Image pilfered from here.
A Dutch teenager has been arrested for allegedly stealing virtual furniture from “rooms” in Habbo Hotel, a 3D social networking website.
The BBC cover the story here.
It’s slightly more sinister than you might first think. It’s basically a bunch of kids that have used dodgy Phishing techniques to steal other people’s passwords, login and steal all their furniture (which has been paid for with real money). So it is a real crime and they probably should get into real trouble.
The story kind of reminded me a bit of the whole “will bobba for furni” story that was around a couple of years ago. That was ‘kids’ performing virtual ‘sex-acts’ in exchange for furniture. A kind of low-level virtual prostitution. The reason “bobba for furni” came about as a term is because of the bad-words filter on Habbo Hotel.
Pretty much any place that has any kind of economy ends up with its own version of thieves, rascals and hookers. Sad but true.
What about setting up the Crimternet? A kind of Australia where all the bad Internet people get sent.
I’ve been watching BBC Four’s Comics Britannia season and enjoying it very much.
I just caught the end of a show narrated by Ewan McGregor about The Broons, you’re unlikely to have heard of them (or Oor Wullie for that matter) if you’re not somehow connected to Scotland. But they’re both magic. They’re comic strips that have existed for over 60 years and somehow have managed to exist in an odd timeless bubble…
But there was one thing from last night’s program about the Beano and Dandy that really struck home with me. They were talking about the escapism of reading those comics as kids. And for me it brought back fond memories of camping out in a tent the back garden with a huge box of Beanos and being able to read them over and over again, and being totally engrossed.
But I never laughed.
Someone on the show pointed this out. And I’d never really considered it, although comics were really funny, entertaining and enjoyable, I don’t think they ever made me laugh either.
Faris has a good write up of a presentation by Simon Waldman of the Guardian: What is a media company?
I saw the same presentation (or a version of it) at a Microsoft day late last year. And I have to say I thought he put forward a really compelling case. I don’t want to rip-off Faris’ slides that he ripped-off from Simon ;-) So you’ll have to go here to see them.
I do share Faris’ reservation that it works for people like the Guardian, or MTV, and bits of the BBC. But I’m not sure if it holds true for De Agostini where their whole business model relies on transportation of physical stuff (binders, lord of the rings tiles, pony statuettes, etc.).
Interestingly, or not, De Agostini is one of the few things I’ve not manged to find in Wikipedia recently).

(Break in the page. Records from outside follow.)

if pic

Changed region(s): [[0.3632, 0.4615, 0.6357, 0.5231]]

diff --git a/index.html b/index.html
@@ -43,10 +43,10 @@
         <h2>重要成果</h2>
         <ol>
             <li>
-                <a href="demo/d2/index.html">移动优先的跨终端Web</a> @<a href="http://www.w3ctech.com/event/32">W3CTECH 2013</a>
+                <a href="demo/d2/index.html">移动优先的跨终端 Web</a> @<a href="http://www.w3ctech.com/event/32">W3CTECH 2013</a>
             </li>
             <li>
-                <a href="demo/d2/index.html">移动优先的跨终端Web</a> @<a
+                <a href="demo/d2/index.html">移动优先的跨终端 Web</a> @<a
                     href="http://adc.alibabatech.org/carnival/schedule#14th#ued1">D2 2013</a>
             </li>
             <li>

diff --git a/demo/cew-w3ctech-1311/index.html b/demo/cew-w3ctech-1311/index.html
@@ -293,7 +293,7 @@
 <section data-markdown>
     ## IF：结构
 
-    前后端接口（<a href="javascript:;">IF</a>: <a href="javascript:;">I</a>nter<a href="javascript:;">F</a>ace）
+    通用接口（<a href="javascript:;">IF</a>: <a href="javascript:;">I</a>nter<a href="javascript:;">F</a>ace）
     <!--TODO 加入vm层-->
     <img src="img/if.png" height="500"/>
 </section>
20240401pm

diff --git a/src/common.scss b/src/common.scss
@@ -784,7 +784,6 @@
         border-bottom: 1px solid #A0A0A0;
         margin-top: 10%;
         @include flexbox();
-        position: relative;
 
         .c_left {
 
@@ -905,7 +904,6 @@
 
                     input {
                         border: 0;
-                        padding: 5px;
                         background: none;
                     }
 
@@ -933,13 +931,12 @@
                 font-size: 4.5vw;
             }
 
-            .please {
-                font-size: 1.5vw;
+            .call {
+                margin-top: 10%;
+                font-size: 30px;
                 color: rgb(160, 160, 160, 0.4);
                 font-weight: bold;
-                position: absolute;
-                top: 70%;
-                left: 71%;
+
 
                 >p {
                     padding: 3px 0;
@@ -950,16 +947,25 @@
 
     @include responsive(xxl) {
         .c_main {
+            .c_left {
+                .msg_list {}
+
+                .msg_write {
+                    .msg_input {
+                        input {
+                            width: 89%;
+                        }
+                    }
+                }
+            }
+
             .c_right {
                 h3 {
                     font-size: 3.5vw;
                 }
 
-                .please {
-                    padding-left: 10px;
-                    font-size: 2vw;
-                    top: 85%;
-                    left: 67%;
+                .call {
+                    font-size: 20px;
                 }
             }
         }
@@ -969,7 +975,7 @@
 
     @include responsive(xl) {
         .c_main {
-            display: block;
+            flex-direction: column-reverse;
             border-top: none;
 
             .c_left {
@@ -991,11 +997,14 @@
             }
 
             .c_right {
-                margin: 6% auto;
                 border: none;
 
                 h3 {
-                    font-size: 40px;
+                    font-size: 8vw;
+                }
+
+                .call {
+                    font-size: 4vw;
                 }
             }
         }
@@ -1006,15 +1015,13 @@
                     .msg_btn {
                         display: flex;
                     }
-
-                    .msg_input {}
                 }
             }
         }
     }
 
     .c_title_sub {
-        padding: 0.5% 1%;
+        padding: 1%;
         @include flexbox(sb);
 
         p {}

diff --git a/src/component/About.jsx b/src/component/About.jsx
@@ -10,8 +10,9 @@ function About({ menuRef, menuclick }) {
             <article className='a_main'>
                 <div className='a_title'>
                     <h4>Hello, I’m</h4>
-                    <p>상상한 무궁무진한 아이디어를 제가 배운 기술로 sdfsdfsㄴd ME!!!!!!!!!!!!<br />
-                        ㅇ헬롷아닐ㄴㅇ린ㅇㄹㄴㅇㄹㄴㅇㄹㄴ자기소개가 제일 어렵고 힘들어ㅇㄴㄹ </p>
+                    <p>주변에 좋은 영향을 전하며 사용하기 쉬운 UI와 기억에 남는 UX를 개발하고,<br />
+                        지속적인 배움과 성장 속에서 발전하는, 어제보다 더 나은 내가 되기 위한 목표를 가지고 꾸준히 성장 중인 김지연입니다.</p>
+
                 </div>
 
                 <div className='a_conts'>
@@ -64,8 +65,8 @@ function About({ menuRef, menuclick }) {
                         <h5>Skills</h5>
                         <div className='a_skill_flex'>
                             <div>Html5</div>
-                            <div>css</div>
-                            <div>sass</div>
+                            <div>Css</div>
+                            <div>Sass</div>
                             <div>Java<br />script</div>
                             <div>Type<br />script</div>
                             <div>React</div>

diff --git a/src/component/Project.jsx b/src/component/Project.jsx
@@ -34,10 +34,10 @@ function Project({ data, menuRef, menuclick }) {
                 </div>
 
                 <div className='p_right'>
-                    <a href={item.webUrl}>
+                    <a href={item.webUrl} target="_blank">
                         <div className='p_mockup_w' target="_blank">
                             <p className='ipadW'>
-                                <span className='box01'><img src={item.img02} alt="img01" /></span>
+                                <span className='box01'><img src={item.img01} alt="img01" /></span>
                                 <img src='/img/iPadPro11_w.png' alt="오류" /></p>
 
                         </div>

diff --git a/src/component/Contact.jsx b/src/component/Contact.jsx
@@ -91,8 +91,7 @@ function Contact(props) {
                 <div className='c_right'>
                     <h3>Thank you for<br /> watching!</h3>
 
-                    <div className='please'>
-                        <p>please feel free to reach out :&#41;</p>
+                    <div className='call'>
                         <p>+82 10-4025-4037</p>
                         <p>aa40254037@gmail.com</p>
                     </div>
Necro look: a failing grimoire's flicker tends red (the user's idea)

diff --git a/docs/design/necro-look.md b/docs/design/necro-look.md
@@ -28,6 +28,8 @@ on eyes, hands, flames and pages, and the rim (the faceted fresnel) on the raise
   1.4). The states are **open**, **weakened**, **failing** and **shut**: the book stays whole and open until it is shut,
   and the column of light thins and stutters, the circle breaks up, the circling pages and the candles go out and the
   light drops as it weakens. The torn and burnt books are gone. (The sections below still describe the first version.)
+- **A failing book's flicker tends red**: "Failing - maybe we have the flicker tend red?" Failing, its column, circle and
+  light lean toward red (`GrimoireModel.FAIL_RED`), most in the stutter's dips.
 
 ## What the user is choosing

I know I’m a day late, but forgive me, I’ve been away.
The BBC write about how history was made on Sunday: Crazy by Gnarls Barkley went into the UK charts at number 1. Even though it’s not even available in physical shops yet.
It’s one of those tracks that’s been hammered on the radio for months and months before being released properly, so there was obviously a massive latent, constructed, demand. Cool though.
BBC news reports on this rather odd story from the US. A judge in the States has ruled that Google have violated the copyright of Perfect 10 magazine (a high end ‘adult’ title). The violation results from the fact that Google shows thumbnails from the magazine on their image search site.
The only upside for Google in the whole thing is:
The judge said the search company did not gain financially from the thumbnails.
Instead the websites hosting the pirated images were at fault, meaning that a damages claim against Google was unlikely to succeed.
To my mind the whole case should have been built around this. The whole point of Google is to index stuff online. To expect them to be able to filter out anything that may have a copyright infringement is absolutely insane. If you look closely almost every single website in the world will have some form of copyright infringement somewhere.
Just look at the image above. I haven’t got permission from Google for that screenshot. And even more worryingly I’ve got no permission from Perfect 10 (those scaled down thumbnails are images from their magazine). I guess that makes me guilty too…